In December 2019, I had my annual OB/GYN appointment with a new doctor. She did a thorough breast exam as part of the usual routine and all of my test results came back normal otherwise. At that time, there was no palpable lump in my left breast.

In early February, I took a quick weekend trip to Seattle to see my bestie. I had worn a mask on the plane because the first whisperings of COVID were happening, but on my first night there I still had some mild flu-like symptoms. I took my temperature and had a low-grade fever. The fever broke by the next morning, but the rest of the day I had an annoying nausea – enough that it convinced me to buy a pregnancy test! Turns out, I wasn’t pregnant, thankfully!

Over the next several weeks, I would leave work and continue to have these feverish symptoms, but they would come and go. At one point, there had been a small rash over the area of my unknown tumor but that disappeared, too. It wasn’t until mid March that I felt the lump. To be honest, I was not a regimented self-checker, but I couldn’t miss it, and I didn’t wait long before making an appointment with my OB/GYN to get it checked out.

I want to emphasize here that when I got into my OB/GYN (who squeezed me in her usually packed schedule), she sent me for imaging and biopsy immediately. Not every woman under 40 with breast cancer has been this lucky, and many are told “you’re too young to have cancer” or “let’s just watch it.” I can’t stress enough that if you feel like something’s not right, you must be your own advocate. YOU have to be responsible for your own health. Get 10 other opinions if you have to, but find a provider who listens to you!

So, yes, looking back there were other signs that should have alerted me even sooner, but it was actually the cumulative symptoms (& my own intuition) that made me seek an appointment so quickly.

Here are a few cancer red flags you should be aware of:

Systemic Changes:

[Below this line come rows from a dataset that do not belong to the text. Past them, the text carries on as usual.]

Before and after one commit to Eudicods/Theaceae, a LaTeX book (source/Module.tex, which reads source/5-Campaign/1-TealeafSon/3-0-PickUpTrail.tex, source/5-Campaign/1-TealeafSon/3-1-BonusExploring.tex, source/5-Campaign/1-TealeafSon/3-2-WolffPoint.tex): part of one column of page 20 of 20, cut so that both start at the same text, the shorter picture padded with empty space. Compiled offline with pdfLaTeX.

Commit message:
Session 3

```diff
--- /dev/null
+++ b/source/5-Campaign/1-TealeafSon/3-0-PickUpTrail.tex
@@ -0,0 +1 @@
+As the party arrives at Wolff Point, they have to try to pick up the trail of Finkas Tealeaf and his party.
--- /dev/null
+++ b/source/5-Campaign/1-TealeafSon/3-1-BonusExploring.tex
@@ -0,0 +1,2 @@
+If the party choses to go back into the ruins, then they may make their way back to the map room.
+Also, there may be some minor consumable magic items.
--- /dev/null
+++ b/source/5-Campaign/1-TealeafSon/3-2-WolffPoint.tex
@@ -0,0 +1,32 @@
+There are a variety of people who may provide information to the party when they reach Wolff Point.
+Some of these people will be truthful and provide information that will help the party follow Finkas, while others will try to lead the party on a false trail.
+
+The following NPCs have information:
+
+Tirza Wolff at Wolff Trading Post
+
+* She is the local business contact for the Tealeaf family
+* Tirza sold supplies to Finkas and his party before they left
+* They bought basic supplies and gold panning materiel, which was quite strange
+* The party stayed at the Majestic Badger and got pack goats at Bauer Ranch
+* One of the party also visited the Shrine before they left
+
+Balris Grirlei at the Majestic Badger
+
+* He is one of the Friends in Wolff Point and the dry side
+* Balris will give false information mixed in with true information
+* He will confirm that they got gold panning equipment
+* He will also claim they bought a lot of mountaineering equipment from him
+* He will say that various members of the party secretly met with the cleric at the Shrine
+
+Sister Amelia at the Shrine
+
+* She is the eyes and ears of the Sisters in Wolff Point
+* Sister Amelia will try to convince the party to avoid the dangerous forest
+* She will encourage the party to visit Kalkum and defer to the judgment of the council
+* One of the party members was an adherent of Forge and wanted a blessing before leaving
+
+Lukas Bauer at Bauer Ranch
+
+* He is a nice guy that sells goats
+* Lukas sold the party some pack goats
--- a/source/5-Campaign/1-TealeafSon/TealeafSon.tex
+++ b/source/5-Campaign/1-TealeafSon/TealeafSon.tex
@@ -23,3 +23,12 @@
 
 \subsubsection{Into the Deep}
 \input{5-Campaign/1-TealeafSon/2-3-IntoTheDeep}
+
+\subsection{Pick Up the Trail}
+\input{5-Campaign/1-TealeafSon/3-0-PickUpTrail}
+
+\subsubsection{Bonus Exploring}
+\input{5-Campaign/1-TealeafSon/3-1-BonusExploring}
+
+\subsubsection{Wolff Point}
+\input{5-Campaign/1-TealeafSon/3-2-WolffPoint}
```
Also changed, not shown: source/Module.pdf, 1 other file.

  • Unexplained weight loss (>10 pounds in a short period of time)
  • Extreme fatigue that doesn’t improve with rest
  • Fever (especially if worsens at night) or night sweats with no other sign of infection
  • Pain that does not resolve with repositioning or medications, ALSO pain that wakes you up at night

Localized changes:

  • Skin changes (check out the ABCDE method to monitor your skin)
  • Lumps, bumps, or thickening of the skin
  • Unusual bleeding or slow-healing wounds
  • Changes in bowel or bladder habits (slowed urine flow, blood in urine/stool, etc.)
  • Difficulty swallowing or persistent indigestion
  • Persistent cough or hoarseness

I’m not posting these warning signs to create panic, but to bring awareness. Many of the signs and symptoms listed above relate to other, more benign conditions too, so don’t freak out! I truly believe that the more we know our bodies, the sooner we’ll be able to recognize when something’s off.

Hope you’re all having a great week & taking care of yourselves!